:: Input data

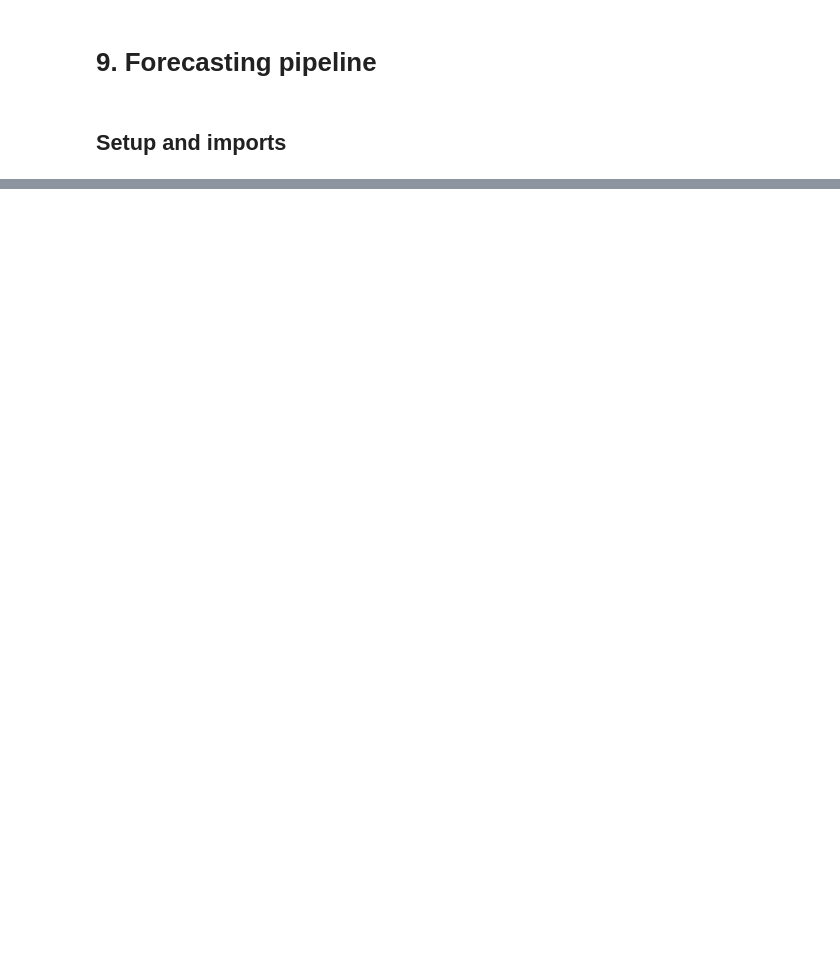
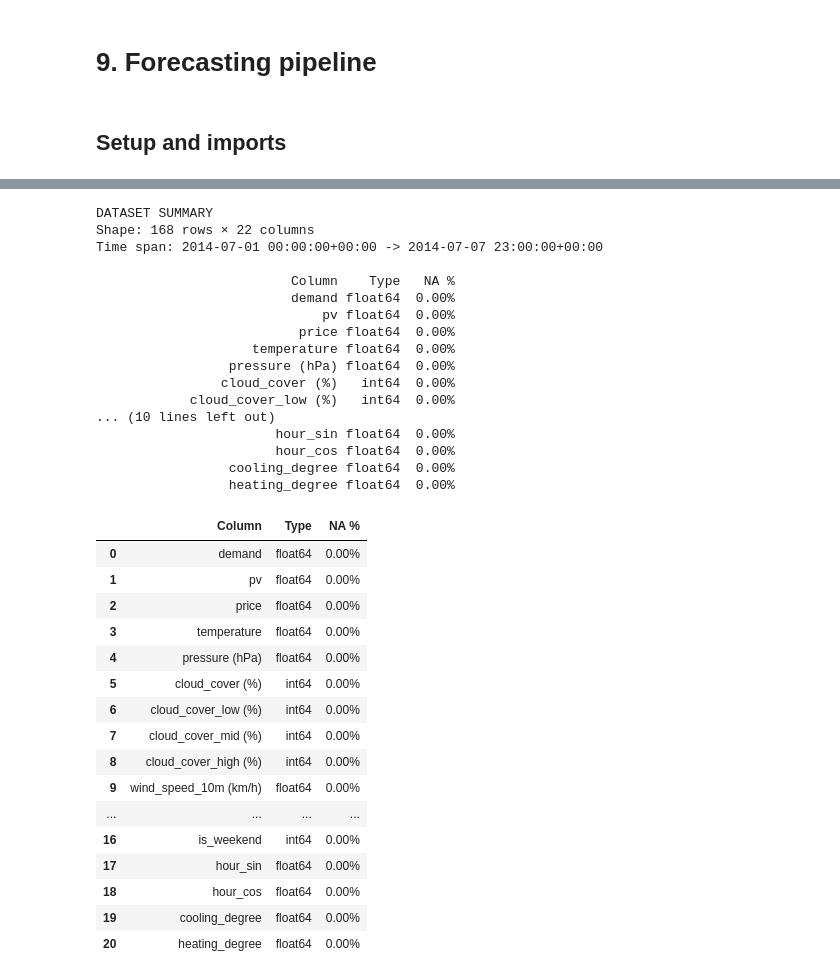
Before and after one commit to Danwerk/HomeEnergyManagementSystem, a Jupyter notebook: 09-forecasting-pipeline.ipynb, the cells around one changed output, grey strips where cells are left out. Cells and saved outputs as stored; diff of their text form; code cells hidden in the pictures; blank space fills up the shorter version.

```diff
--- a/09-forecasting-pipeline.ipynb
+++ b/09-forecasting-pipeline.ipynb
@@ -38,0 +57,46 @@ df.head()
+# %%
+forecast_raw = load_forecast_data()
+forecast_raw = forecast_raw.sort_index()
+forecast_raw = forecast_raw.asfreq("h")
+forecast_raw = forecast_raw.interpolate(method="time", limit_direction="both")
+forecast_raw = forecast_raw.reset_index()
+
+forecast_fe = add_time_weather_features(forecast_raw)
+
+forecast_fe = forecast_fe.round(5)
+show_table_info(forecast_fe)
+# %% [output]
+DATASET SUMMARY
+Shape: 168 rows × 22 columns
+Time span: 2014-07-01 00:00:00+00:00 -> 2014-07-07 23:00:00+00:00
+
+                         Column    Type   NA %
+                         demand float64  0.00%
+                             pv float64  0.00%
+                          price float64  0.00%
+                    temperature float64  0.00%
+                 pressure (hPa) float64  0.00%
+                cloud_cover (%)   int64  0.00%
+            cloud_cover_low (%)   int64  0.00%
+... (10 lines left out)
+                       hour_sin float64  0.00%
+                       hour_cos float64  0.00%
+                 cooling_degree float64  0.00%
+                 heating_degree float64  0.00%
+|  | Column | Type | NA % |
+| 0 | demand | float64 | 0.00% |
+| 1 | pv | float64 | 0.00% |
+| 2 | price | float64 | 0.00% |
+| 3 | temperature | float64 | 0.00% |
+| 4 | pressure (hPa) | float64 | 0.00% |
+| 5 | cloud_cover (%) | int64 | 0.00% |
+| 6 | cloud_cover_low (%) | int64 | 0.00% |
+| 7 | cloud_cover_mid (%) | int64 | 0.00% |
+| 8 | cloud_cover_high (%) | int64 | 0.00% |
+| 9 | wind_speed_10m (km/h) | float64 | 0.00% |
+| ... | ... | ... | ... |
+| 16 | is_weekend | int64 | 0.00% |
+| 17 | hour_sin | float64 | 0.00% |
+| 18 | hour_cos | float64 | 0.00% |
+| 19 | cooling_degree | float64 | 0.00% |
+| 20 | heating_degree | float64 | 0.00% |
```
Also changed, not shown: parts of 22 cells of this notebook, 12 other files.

::::
:: Input data

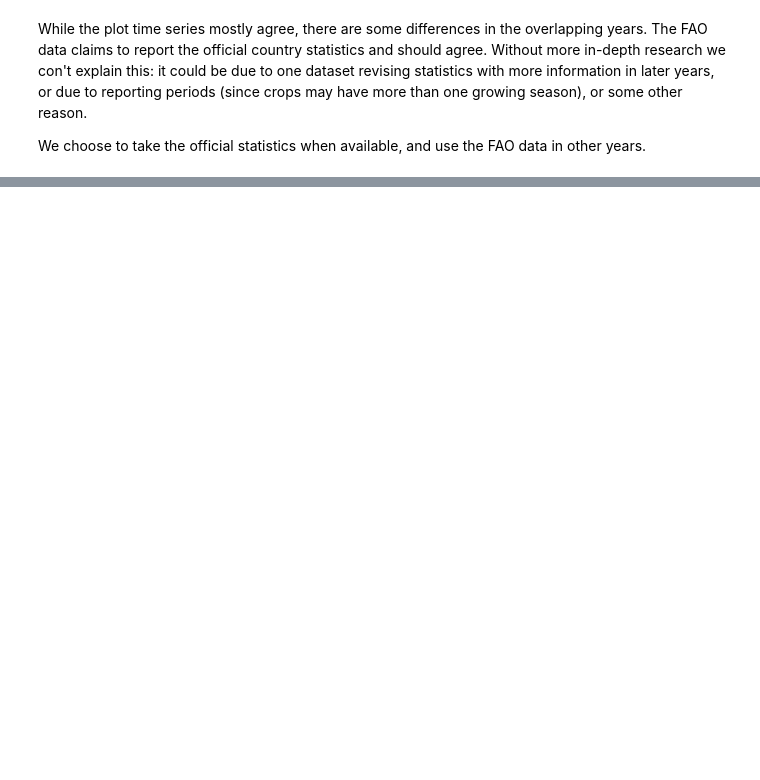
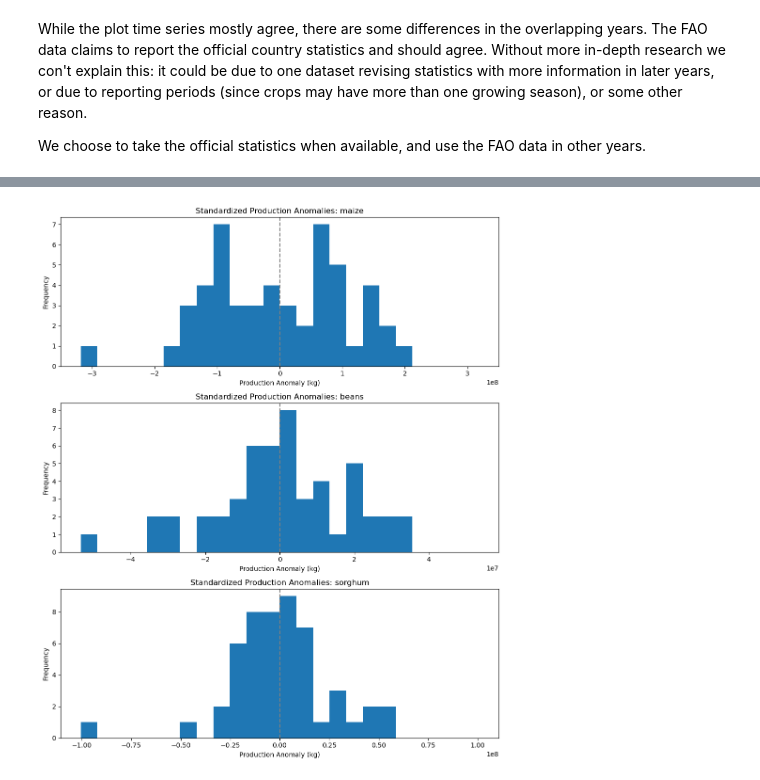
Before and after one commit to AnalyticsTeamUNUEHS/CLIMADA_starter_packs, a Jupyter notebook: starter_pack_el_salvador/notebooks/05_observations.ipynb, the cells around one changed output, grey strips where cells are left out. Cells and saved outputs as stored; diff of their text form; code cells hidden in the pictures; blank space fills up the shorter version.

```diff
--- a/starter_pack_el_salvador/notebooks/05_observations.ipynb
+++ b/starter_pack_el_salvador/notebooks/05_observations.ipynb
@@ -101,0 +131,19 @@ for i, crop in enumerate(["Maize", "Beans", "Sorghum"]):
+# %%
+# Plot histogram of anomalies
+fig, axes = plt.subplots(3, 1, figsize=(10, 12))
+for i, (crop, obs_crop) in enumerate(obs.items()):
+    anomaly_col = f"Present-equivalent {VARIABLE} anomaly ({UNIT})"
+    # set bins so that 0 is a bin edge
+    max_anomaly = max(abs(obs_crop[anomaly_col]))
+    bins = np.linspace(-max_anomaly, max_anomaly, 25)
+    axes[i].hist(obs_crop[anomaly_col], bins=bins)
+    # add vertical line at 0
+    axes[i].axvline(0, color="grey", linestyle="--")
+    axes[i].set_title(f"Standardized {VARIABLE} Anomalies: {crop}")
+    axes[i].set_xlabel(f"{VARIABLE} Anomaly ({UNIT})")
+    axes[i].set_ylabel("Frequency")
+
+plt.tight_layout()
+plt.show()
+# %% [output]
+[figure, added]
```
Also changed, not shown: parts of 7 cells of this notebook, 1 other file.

::::
:: Input data

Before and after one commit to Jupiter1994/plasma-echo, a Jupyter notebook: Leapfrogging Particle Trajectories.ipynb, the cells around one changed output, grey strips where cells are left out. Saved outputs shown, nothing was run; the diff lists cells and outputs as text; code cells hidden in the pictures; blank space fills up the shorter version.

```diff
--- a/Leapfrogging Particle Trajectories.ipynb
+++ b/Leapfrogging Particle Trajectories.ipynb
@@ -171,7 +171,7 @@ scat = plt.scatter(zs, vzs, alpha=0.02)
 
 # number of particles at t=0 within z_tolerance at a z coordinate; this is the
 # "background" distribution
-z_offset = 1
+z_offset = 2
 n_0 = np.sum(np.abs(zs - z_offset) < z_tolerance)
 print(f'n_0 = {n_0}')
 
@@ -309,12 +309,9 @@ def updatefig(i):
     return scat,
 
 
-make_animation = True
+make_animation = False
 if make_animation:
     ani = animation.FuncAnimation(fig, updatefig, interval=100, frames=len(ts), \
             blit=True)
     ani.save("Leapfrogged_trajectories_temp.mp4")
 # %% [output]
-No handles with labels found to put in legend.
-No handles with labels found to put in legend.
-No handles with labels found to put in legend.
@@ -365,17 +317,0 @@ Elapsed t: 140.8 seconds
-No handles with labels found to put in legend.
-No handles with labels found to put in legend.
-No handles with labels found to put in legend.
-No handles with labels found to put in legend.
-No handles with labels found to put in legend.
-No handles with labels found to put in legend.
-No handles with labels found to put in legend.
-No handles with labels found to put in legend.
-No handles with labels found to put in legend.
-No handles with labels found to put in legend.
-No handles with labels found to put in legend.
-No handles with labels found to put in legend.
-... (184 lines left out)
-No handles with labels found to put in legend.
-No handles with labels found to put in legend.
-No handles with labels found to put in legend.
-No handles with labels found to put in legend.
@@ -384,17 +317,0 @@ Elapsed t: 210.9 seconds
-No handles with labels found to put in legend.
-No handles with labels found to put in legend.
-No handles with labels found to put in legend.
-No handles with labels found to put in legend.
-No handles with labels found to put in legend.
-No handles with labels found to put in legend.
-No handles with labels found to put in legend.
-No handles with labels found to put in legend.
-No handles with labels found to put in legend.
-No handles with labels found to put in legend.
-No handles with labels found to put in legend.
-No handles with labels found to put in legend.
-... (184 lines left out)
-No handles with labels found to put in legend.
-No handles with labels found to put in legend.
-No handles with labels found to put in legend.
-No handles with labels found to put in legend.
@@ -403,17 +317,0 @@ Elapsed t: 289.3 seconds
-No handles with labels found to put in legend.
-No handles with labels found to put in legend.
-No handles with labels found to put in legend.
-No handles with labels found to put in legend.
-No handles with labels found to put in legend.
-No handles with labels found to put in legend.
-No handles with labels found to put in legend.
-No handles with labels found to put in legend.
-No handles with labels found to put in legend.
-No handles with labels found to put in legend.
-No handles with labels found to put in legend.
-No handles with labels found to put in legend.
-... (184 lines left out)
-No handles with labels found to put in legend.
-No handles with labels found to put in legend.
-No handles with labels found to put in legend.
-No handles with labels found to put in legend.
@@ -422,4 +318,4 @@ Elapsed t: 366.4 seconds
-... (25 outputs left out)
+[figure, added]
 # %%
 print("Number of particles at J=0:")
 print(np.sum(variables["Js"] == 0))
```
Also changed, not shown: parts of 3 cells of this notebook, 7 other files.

::::

### Required work
All lines of the data above that include the word "axes" must be shown.

### Solved exercise
+fig, axes = plt.subplots(3, 1, figsize=(10, 12))
+    axes[i].hist(obs_crop[anomaly_col], bins=bins)
+    axes[i].axvline(0, color="grey", linestyle="--")
+    axes[i].set_title(f"Standardized {VARIABLE} Anomalies: {crop}")
+    axes[i].set_xlabel(f"{VARIABLE} Anomaly ({UNIT})")
+    axes[i].set_ylabel("Frequency")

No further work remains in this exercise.